**PROBLEM DETAILS**
Working from the listing below, pick each line containing the word "Quaa" and copy it.

**DATA**
—————

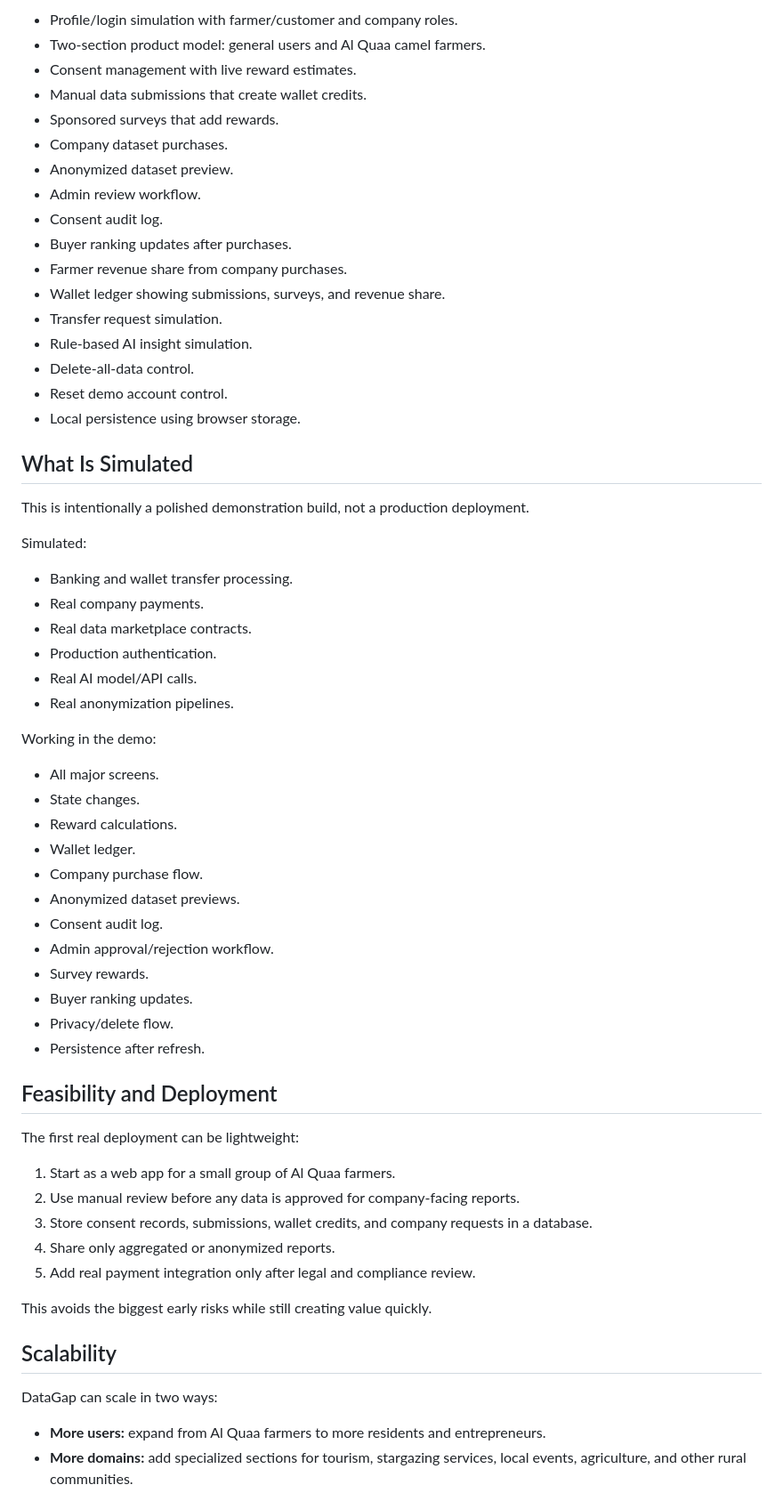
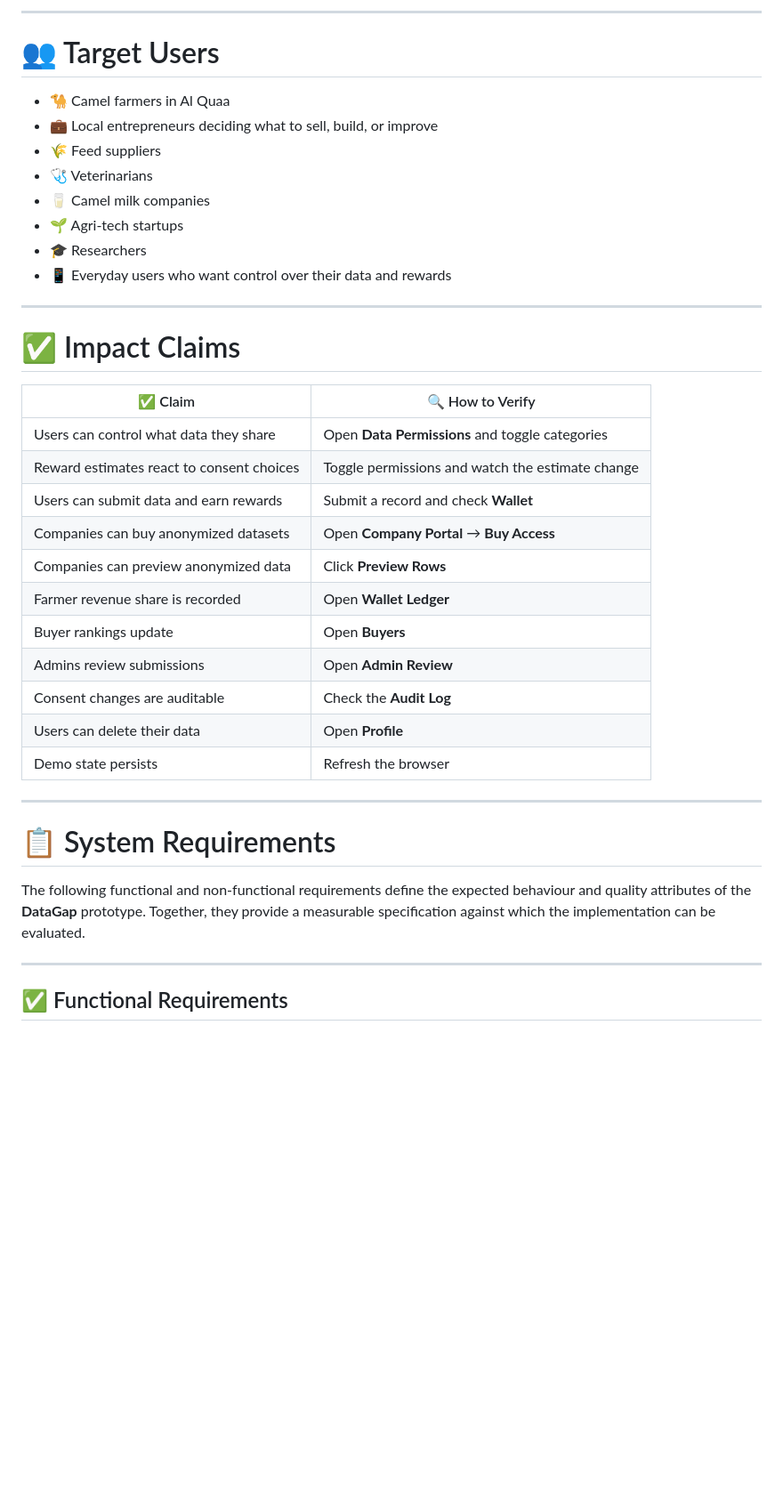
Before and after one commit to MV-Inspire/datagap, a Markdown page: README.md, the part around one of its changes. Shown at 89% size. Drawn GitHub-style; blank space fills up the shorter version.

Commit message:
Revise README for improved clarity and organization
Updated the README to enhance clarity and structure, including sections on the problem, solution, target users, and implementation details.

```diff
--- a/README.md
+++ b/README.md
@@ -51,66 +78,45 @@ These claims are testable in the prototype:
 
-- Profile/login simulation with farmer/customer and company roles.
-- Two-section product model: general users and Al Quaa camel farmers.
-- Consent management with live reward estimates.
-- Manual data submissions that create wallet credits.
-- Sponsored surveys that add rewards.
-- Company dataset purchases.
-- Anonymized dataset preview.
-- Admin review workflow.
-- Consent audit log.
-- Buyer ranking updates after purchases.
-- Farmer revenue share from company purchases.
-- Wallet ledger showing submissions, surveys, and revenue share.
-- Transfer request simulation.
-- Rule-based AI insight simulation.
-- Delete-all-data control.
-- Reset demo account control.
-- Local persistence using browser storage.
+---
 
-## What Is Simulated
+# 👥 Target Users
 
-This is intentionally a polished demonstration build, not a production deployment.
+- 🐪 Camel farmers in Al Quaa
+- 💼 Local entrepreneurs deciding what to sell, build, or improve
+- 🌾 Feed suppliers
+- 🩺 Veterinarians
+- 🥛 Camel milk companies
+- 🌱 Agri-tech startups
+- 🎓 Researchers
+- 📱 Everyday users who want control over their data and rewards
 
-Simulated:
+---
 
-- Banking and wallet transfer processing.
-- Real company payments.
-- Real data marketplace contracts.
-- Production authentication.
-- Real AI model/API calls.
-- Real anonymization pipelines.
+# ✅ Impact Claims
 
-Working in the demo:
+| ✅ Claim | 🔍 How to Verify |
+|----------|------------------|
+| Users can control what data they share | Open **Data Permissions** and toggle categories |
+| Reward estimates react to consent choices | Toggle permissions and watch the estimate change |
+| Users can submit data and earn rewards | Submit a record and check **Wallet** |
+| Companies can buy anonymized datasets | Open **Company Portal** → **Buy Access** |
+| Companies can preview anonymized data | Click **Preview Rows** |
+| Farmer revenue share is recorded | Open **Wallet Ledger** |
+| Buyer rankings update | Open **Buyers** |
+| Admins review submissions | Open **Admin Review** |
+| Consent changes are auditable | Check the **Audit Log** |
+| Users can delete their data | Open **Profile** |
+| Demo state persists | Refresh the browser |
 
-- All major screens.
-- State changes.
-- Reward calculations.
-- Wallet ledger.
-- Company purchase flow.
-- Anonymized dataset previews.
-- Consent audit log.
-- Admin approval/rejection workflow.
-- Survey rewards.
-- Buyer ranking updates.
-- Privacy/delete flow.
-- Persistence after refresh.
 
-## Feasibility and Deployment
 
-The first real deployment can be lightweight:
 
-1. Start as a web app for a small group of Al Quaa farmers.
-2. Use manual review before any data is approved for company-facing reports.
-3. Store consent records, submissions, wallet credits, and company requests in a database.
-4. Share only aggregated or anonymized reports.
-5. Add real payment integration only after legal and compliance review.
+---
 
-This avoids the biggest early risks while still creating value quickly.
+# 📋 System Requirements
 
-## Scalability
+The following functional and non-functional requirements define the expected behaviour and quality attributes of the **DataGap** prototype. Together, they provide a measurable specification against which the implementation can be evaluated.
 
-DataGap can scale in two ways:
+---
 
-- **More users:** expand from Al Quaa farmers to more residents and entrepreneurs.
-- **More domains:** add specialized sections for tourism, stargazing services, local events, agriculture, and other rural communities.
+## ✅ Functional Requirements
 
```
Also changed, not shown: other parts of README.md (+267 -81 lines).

—————

**RESPONSE**
-- Two-section product model: general users and Al Quaa camel farmers.
+- 🐪 Camel farmers in Al Quaa
-1. Start as a web app for a small group of Al Quaa farmers.
-- **More users:** expand from Al Quaa farmers to more residents and entrepreneurs.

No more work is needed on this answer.